Front-end code change data
◆ ◆ ◆
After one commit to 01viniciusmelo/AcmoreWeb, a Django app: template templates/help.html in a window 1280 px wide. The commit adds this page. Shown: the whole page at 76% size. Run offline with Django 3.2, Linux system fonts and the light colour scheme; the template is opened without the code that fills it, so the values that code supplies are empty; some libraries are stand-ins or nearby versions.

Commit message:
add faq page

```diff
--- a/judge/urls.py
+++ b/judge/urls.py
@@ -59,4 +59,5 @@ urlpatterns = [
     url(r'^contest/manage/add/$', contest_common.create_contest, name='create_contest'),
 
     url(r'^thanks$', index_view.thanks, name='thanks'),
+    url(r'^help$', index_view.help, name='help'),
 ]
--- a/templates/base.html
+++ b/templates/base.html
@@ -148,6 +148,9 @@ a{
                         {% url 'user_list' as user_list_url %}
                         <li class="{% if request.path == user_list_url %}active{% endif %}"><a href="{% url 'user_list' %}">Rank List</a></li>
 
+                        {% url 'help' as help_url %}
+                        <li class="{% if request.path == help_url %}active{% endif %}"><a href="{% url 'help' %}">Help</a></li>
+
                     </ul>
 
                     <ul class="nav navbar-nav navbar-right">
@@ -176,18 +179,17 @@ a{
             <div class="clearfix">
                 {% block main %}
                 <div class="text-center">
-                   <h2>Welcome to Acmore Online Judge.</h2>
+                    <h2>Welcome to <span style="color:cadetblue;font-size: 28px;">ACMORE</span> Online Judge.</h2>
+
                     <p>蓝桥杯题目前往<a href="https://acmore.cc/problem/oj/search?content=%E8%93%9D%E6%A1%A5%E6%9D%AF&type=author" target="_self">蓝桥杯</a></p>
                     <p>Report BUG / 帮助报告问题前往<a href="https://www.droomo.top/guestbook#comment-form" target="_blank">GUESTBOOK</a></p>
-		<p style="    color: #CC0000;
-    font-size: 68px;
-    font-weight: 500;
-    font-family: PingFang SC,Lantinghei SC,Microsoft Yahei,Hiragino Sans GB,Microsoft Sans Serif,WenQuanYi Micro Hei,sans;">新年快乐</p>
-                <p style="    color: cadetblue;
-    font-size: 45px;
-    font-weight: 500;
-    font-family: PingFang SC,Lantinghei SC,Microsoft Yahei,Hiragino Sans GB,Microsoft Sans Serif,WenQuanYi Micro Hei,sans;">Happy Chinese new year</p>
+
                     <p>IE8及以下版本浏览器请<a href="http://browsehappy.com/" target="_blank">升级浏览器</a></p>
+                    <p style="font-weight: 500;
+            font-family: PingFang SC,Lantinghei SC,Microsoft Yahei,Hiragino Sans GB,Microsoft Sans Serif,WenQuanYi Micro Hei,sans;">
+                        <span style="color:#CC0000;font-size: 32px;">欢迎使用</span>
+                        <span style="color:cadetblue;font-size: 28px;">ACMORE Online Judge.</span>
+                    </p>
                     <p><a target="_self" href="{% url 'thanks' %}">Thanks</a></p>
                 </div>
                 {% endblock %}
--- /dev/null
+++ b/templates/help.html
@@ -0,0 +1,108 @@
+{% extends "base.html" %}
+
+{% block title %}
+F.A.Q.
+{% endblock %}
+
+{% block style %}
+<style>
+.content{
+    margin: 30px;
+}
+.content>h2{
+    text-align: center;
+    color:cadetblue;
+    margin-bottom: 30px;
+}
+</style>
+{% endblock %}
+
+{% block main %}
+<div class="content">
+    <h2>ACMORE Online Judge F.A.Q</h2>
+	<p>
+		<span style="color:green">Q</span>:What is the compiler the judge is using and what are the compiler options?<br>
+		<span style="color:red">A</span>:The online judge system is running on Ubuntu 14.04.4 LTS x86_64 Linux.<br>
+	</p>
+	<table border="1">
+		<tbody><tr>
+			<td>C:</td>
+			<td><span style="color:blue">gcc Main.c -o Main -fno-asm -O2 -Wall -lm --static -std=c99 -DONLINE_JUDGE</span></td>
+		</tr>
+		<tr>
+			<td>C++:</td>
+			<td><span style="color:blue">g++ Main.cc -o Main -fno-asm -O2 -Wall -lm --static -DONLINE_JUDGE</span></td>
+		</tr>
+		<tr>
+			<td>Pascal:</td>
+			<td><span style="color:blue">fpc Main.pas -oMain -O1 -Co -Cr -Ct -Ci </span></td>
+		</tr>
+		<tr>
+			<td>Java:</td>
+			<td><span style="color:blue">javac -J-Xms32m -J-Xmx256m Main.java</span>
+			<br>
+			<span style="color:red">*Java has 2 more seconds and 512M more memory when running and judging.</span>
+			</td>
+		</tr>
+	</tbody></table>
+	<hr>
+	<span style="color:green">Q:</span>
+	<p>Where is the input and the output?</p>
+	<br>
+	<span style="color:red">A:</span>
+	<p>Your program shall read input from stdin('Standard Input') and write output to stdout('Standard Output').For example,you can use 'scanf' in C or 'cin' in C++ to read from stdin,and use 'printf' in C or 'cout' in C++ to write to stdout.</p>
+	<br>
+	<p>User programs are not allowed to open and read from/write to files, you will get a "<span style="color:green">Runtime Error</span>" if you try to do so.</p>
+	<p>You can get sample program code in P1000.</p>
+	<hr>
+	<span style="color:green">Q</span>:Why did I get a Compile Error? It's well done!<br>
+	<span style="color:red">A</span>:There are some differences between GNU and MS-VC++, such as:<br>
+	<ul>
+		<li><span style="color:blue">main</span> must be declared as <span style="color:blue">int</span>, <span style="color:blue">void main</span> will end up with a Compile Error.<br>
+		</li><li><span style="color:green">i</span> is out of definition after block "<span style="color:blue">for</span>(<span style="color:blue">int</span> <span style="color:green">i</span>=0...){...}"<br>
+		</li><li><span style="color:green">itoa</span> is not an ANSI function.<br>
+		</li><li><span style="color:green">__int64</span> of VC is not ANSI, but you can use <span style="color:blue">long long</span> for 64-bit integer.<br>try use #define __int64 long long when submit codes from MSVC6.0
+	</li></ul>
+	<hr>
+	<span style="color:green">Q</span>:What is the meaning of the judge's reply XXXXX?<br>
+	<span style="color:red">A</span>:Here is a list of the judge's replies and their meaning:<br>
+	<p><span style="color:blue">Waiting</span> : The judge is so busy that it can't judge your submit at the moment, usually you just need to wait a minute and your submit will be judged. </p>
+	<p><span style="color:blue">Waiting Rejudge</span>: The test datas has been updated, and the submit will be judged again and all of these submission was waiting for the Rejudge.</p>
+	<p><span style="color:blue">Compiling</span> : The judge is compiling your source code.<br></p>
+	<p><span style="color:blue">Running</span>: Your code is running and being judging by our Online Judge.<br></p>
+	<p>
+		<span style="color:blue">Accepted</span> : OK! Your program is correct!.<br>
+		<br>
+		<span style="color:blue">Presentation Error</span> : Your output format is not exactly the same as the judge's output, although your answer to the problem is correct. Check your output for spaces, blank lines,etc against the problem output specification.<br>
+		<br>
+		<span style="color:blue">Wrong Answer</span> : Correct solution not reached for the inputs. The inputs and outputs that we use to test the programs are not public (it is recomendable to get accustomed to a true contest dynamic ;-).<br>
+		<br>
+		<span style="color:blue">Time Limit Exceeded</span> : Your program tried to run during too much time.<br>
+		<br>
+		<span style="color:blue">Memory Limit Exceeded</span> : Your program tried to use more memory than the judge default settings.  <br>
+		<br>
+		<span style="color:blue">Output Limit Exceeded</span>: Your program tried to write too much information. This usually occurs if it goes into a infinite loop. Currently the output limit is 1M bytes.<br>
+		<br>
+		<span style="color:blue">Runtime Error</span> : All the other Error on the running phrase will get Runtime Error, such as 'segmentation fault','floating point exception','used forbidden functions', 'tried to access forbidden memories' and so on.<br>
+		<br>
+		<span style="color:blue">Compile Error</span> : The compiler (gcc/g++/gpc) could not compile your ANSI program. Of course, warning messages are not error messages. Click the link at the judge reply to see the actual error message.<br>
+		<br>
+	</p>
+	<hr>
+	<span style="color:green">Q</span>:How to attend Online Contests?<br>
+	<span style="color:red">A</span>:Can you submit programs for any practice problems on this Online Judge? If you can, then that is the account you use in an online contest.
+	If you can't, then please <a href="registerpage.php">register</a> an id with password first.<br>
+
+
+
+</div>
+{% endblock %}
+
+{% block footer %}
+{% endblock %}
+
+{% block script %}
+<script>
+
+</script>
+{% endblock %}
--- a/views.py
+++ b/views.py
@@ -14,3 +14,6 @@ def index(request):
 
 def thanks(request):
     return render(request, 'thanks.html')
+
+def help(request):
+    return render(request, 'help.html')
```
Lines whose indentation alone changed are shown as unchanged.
◆ ◆ ◆
● What to do: Copy out each line from the preceding entries that mentions the word "templates".

● Written solution:
After one commit to 01viniciusmelo/AcmoreWeb, a Django app: template templates/help.html in a window 1280 px wide. The commit adds this page. Shown: the whole page at 76% size. Run offline with Django 3.2, Linux system fonts and the light colour scheme; the template is opened without the code that fills it, so the values that code supplies are empty; some libraries are stand-ins or nearby versions.
--- a/templates/base.html
+++ b/templates/base.html
+++ b/templates/help.html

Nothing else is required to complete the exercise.